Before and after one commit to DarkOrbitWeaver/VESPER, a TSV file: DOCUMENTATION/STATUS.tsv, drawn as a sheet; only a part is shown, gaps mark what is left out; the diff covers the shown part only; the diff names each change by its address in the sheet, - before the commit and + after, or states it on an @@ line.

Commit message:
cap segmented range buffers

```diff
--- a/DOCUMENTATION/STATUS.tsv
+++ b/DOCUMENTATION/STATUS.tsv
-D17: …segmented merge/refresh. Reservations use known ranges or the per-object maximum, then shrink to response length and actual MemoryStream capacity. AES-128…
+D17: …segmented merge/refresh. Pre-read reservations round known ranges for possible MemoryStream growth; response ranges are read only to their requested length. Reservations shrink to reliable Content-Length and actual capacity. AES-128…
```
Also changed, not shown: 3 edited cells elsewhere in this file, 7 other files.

◆ TASK GOAL
Lines holding "DOCUMENTATION" in the material above are to be reported.

◆ FINAL ANSWER
Before and after one commit to DarkOrbitWeaver/VESPER, a TSV file: DOCUMENTATION/STATUS.tsv, drawn as a sheet; only a part is shown, gaps mark what is left out; the diff covers the shown part only; the diff names each change by its address in the sheet, - before the commit and + after, or states it on an @@ line.
--- a/DOCUMENTATION/STATUS.tsv
+++ b/DOCUMENTATION/STATUS.tsv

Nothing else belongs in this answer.